*** Begin section ***

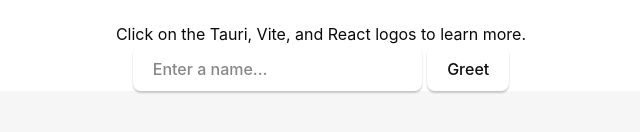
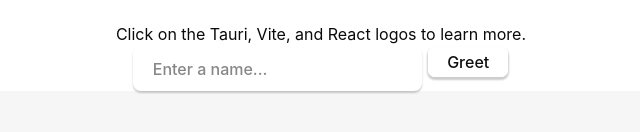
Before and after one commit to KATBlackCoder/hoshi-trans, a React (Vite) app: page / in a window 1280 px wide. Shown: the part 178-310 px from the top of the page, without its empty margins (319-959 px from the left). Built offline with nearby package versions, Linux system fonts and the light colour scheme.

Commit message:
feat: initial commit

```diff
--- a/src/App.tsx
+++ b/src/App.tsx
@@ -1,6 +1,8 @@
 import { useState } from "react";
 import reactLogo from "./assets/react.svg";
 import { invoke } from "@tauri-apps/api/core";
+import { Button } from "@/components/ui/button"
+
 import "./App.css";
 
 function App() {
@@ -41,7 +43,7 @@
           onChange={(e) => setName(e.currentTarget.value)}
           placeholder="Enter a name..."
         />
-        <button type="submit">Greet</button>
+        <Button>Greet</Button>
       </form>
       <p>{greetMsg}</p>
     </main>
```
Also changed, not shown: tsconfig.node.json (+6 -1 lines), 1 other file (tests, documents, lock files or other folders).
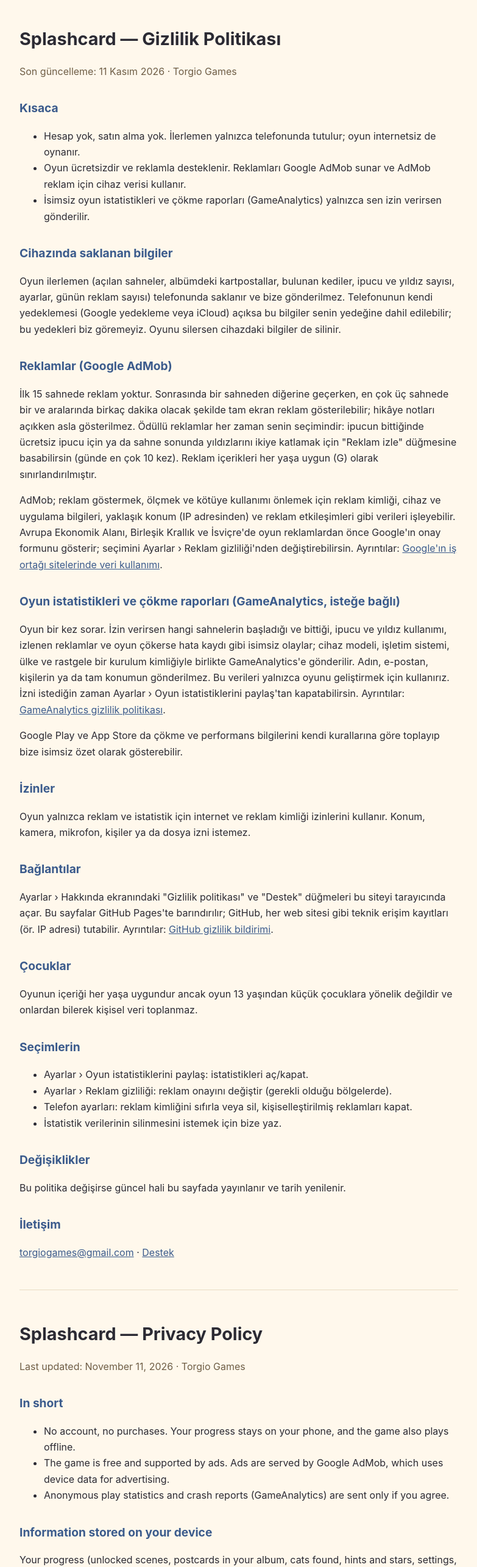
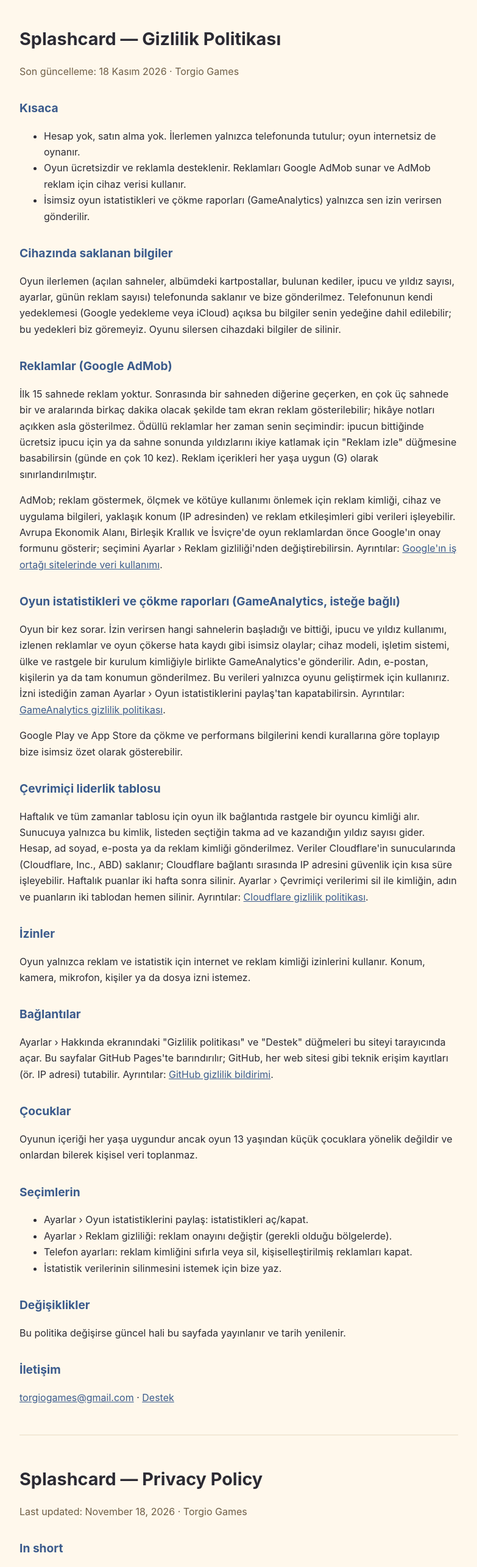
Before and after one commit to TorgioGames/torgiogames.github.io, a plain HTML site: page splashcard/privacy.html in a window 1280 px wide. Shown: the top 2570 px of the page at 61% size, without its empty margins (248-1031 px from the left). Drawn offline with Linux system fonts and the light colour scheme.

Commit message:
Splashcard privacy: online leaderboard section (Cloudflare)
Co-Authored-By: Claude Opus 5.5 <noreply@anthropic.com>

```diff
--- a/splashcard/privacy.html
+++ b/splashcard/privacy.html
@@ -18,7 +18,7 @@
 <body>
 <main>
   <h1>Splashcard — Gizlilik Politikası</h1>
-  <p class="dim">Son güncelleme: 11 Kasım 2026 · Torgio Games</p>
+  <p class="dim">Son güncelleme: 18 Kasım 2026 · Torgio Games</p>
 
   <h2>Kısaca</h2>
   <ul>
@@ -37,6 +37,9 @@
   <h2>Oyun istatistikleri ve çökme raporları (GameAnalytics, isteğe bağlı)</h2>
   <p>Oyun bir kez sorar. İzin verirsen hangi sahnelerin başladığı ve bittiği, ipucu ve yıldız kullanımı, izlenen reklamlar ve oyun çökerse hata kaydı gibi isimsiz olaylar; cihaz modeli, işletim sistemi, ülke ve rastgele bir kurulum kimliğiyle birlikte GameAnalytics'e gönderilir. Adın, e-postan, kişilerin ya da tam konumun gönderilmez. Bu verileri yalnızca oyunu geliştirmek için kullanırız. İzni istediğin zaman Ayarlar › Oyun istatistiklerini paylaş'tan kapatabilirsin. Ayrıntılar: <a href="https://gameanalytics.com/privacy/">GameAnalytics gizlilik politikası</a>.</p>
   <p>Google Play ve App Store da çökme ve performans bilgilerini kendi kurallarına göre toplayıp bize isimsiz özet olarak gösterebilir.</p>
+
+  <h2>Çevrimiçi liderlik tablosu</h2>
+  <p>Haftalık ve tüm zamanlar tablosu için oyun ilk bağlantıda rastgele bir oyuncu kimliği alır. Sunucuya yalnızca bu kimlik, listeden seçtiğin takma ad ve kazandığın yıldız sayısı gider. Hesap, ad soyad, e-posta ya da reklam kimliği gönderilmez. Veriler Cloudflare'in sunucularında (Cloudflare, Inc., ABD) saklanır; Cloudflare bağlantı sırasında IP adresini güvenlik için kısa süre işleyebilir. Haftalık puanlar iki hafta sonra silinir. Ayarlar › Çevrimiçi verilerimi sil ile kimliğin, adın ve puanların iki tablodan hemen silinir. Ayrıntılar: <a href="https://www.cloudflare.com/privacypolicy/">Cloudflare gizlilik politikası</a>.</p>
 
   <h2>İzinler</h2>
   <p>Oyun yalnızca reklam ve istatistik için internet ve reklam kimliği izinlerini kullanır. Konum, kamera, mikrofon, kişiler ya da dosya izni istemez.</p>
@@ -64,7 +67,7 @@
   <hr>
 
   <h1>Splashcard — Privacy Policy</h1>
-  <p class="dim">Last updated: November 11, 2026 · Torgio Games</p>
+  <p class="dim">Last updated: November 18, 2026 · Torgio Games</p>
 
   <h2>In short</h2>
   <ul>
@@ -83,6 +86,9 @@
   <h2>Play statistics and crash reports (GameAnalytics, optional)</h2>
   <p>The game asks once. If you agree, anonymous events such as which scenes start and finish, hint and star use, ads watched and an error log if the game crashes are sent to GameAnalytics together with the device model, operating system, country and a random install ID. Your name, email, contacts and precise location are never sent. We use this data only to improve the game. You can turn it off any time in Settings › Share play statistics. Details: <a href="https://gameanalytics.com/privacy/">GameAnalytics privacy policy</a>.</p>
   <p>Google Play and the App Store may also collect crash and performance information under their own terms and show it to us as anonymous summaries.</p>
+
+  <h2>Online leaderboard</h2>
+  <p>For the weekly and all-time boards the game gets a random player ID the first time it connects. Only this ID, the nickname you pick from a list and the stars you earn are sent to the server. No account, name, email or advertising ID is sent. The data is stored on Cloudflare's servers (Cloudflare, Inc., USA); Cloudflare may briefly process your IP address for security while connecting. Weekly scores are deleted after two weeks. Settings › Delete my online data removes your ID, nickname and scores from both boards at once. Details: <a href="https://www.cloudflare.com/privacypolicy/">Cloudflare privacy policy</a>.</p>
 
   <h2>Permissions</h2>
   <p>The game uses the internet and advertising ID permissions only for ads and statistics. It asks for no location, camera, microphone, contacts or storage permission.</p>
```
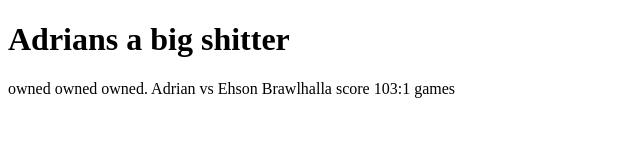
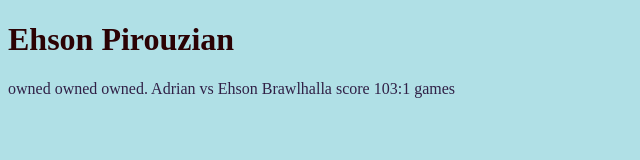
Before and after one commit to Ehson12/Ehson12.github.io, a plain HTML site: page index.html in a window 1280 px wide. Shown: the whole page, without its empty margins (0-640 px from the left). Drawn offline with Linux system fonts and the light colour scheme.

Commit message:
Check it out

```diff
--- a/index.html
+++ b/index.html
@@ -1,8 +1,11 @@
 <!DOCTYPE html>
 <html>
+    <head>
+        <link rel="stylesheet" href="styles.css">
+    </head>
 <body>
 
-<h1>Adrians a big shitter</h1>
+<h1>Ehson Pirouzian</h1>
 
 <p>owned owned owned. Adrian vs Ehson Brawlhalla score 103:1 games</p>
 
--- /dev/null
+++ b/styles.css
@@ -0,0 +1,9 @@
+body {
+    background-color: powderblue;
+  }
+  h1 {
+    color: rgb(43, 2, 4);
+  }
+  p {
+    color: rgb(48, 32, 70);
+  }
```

*** End section ***
*** Begin section ***

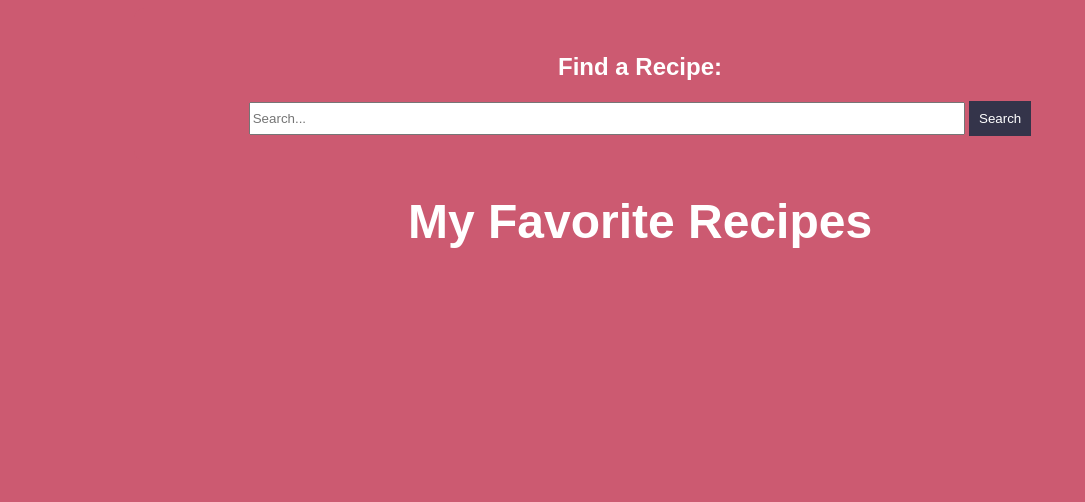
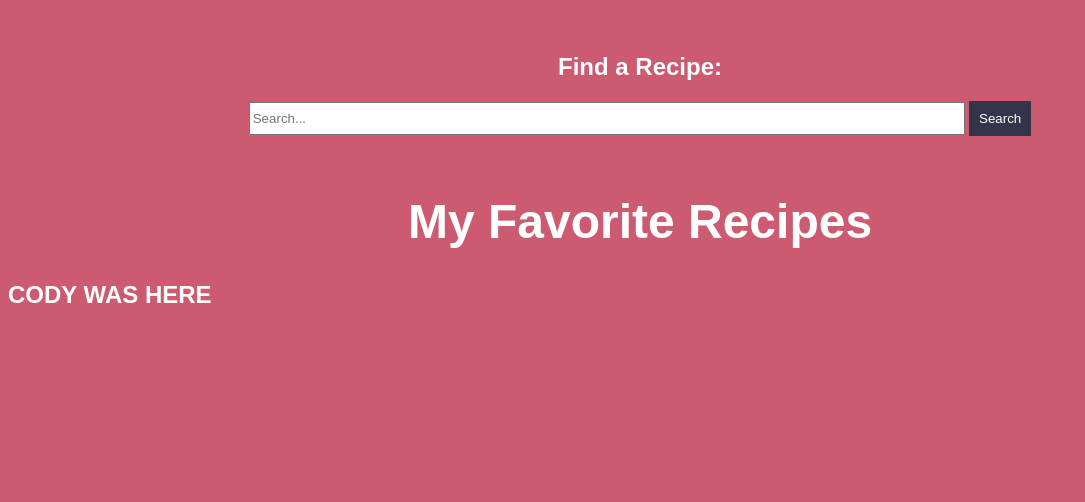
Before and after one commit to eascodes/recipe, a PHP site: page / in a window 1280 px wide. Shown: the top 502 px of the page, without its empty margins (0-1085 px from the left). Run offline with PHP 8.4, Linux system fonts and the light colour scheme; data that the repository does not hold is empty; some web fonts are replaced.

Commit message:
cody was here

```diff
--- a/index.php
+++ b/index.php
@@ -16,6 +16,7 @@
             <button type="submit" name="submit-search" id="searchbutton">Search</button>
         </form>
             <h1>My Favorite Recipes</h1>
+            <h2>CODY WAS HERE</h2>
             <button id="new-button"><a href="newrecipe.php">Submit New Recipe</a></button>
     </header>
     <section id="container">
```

*** End section ***
*** Begin section ***

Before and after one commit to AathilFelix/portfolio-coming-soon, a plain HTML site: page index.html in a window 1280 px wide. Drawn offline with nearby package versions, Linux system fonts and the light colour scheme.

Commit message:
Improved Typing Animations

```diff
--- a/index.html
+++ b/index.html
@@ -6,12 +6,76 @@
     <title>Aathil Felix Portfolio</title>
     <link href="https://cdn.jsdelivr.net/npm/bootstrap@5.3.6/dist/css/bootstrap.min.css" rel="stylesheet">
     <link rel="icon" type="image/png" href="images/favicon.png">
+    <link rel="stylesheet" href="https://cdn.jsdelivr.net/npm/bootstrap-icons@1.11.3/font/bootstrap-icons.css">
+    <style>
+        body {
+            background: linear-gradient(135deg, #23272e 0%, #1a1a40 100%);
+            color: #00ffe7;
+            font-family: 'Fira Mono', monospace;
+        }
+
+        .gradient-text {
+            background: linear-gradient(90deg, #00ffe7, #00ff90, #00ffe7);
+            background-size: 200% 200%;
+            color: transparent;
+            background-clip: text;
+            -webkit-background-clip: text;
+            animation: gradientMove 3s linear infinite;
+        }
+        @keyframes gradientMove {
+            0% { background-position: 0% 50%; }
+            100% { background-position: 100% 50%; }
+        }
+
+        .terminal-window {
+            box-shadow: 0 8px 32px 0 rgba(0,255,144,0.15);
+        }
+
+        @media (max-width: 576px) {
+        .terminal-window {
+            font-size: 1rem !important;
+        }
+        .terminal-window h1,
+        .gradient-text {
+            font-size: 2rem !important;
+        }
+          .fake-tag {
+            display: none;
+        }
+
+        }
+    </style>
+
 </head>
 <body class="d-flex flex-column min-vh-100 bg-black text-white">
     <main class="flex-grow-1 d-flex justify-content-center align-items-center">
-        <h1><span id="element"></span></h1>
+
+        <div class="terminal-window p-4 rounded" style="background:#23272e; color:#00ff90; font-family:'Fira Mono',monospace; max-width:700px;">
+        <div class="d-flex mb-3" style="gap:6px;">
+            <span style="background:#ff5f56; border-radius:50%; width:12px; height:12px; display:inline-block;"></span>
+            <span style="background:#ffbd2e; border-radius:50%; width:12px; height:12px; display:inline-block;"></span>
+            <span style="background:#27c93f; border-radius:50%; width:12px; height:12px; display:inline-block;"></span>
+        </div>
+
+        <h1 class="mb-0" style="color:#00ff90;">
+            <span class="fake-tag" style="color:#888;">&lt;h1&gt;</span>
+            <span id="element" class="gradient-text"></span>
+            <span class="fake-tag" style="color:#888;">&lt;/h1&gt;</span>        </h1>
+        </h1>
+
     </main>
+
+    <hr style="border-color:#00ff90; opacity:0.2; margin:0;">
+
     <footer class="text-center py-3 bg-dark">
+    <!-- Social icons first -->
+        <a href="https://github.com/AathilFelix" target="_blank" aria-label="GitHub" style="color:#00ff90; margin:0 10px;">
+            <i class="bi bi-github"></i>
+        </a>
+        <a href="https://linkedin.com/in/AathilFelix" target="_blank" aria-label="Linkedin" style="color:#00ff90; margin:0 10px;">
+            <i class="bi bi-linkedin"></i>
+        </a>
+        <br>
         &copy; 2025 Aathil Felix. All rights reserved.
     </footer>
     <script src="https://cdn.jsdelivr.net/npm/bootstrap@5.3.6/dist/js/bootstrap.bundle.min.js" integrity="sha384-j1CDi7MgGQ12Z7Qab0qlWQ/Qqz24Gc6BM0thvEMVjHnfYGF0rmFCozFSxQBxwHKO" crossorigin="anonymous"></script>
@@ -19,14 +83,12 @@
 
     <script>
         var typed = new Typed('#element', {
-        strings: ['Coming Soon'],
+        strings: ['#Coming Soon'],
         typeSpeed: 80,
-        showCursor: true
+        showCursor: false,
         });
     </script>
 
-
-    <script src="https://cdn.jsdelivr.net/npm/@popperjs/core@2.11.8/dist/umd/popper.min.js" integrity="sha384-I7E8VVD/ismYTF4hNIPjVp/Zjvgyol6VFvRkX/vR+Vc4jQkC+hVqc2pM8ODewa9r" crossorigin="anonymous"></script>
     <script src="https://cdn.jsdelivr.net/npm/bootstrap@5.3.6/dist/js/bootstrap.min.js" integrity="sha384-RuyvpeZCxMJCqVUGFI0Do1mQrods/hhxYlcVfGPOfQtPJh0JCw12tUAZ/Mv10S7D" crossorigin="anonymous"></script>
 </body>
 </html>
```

*** End section ***

*Your task:*
Copy out each line of the listing where the string "width" appears.

*Answer to the problem:*
+        @media (max-width: 576px) {
+        <div class="terminal-window p-4 rounded" style="background:#23272e; color:#00ff90; font-family:'Fira Mono',monospace; max-width:700px;">
+            <span style="background:#ff5f56; border-radius:50%; width:12px; height:12px; display:inline-block;"></span>
+            <span style="background:#ffbd2e; border-radius:50%; width:12px; height:12px; display:inline-block;"></span>
+            <span style="background:#27c93f; border-radius:50%; width:12px; height:12px; display:inline-block;"></span>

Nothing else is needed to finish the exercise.